Mark the date on your calendar if you haven’t already: April 30. That’s the day your taxes are due. While the basics are always the same – claim your income and then pay any taxes owing – some details often change year-to-year and last year was a particularly active year for tax changes. Here’s what you need to know before you file.
One of the biggest changes in 2016 was the introduction of a new top tier tax bracket. Anyone making more than $202,800 will now be taxed at 33% rate on income above that level.
Raising in the top tax bracket
One of the biggest changes in 2016 was the introduction of a new top tier tax bracket. Anyone making more than $202,800 will now be taxed at 33% rate on income above that level. Add in provincial taxes and some Canadians will be paying more than 50% on a portion of their income to the taxman, says Mariska Loeppky, Investors Group Director of Tax and Estate Planning.
Some tax-savvy Canadians already accounted for this change by paying more tax in 2015 than they needed to, which allowed that income to be taxed at that year’s rate. But most higher net worth Canadians will have to pay up. “People will see that they will be paying more on their tax returns,” she says.
Middle income Canadians, though, may notice that they’re paying less tax. For people earning between $45,916 and $91,831, the federal income tax rate dropped from 22% to 20.5%, for a savings of approximately $689, says Loeppky.
More capital gains
While the government didn’t follow through on raising the capital gains tax (nor did they increase it in this year’s budget, those making $202,800 or more will still be paying more when they sell a security at a gain, says Loeppky. That’s because capital gains and dividend taxes are taxed based on your current tax rate. Since the top rate has changed, so has the tax you’ll have to pay on investment income.
It’s not a big difference, but it’s still worth noting. For the highest earning Canadians living in Ontario, the capital gains rate increased from 24.76% to 26.76%, while the eligible dividend rate jumped from 33.82% to 39.34%. These changes make the RRSP and TFSA even more valuable to Canadians, she says, as income is allowed to grow in these accounts on a tax-deferred or tax-free basis. Maxing out an RRSP can also help reduce your overall taxes owing, which can mean the difference between paying 33% tax or a lower tax rate, says Loeppky.
Donation tax credit
The change to the top tax bracket has also impacted donation-related tax credits. Up until last year, higher net worth Canadians would receive a 29% federal credit on their charitable giving. Now, those in the highest tax bracket will get a 33% credit based on how much money you made over that $200,000 mark.
For instance, if you make $220,000 and donated $25,000 you’ll get a credit for 15% on the first $200, which has always been the case, a 33% credit on $20,000 (the amount over $200,000) and a 29% credit on $4,800. If you made $225,000 and donated $25,000, you’d get a 33% credit on every dollar minus $200. “Essentially those making more than $200,000 won’t be impacted by the tax increase at all if they choose to make a significant donation like that,” says Loeppky.

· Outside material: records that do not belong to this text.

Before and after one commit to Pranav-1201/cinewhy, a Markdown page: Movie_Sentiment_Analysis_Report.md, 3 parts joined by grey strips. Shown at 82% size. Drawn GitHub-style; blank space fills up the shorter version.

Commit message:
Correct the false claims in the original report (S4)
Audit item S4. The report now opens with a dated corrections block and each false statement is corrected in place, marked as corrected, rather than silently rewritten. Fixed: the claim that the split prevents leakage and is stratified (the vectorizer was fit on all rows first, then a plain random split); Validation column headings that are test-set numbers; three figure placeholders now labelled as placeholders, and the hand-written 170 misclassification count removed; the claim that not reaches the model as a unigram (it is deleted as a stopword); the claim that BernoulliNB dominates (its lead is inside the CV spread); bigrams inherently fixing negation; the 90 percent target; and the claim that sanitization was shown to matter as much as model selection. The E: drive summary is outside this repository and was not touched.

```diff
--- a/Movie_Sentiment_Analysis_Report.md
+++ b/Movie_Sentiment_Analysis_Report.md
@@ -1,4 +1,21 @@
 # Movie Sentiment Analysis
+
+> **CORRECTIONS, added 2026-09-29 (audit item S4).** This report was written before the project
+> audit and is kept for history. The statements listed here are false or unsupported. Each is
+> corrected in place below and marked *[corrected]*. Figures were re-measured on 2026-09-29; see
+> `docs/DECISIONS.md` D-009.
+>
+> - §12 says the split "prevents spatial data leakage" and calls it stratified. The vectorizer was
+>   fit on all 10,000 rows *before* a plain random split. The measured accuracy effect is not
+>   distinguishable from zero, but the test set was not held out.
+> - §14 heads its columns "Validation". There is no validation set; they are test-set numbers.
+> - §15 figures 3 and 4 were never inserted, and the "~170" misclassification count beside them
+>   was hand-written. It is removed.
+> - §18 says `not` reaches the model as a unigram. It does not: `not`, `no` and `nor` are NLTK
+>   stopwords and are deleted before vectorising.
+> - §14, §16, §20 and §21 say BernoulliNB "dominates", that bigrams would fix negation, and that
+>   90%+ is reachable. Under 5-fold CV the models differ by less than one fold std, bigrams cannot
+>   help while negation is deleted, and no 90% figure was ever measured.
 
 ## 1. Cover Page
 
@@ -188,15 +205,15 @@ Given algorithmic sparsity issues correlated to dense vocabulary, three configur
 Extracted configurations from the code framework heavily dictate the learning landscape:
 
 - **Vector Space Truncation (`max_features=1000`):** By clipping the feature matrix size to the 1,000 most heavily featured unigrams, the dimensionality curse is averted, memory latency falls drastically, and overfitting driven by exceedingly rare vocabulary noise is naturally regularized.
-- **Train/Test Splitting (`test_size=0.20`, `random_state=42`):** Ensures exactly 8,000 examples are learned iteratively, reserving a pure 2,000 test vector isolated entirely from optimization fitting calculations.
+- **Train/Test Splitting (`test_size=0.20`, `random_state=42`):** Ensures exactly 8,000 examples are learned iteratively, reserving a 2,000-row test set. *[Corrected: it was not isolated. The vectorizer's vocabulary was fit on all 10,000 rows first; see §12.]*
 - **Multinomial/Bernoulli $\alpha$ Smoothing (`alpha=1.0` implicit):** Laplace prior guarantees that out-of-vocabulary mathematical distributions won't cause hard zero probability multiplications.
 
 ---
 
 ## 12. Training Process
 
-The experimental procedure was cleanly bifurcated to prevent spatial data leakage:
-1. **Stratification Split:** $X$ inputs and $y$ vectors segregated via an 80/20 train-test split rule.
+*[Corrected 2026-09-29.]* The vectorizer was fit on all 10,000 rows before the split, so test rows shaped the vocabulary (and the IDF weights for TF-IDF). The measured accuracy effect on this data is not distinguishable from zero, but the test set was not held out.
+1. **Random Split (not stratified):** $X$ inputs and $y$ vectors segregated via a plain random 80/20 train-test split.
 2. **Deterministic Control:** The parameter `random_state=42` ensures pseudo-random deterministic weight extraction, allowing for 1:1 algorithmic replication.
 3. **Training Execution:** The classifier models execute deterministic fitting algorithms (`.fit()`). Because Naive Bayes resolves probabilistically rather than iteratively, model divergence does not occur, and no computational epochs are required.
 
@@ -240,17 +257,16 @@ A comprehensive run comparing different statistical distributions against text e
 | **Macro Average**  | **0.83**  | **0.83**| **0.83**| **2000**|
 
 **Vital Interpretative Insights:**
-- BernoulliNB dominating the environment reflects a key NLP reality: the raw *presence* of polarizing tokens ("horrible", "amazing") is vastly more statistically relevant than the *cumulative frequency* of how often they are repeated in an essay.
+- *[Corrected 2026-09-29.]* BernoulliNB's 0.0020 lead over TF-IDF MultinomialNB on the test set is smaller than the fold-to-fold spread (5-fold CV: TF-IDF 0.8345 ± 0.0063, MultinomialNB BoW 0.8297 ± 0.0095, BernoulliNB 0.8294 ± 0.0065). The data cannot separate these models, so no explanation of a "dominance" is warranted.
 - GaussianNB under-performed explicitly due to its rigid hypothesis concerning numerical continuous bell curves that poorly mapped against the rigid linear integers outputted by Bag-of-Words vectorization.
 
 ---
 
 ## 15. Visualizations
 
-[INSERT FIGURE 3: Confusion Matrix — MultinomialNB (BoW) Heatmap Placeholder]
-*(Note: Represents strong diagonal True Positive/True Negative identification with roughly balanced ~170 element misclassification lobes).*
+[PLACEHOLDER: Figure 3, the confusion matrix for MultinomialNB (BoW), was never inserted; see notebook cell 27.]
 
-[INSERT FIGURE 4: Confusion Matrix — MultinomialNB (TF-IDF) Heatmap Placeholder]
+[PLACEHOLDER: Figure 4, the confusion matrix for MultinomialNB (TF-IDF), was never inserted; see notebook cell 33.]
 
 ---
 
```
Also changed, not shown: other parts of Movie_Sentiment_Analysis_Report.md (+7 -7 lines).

Family cuts and credits
Several changes were made last year that impact families. One big one was the elimination of the family tax cut, a short-lived federal non-refundable tax credit for couples with children. It was a form of income splitting introduced in 2014 that mainly benefitted middle and middle-high income households with one low-income spouse. It reduced a family’s federal income tax by up to $2,000 per year. “It was more beneficial for a higher income earner who had a spouse that was staying at home and taking care of the kids,” says Loeppky.
The children’s fitness and arts tax credits were also reduced in 2016 and will be eliminated in the 2017 tax season. Now, for fitness-related activities, parents can claim up to a maximum of $500 per child for eligible costs, typically sports fees, paid in 2016. This is down from the 2015 maximum of $1000. The arts credit, which covers art classes, music lessons and other activities intended to improve a child’s dexterity, has been reduced to $250 per child from $500 in 2015.
Of course, there are many other credits and deductions that people need to be aware of and much of this can be complicated. As always, talk to an accountant or an advisor to make sure you’re claiming what you’re entitled to. “It all makes a difference,” says Loeppky.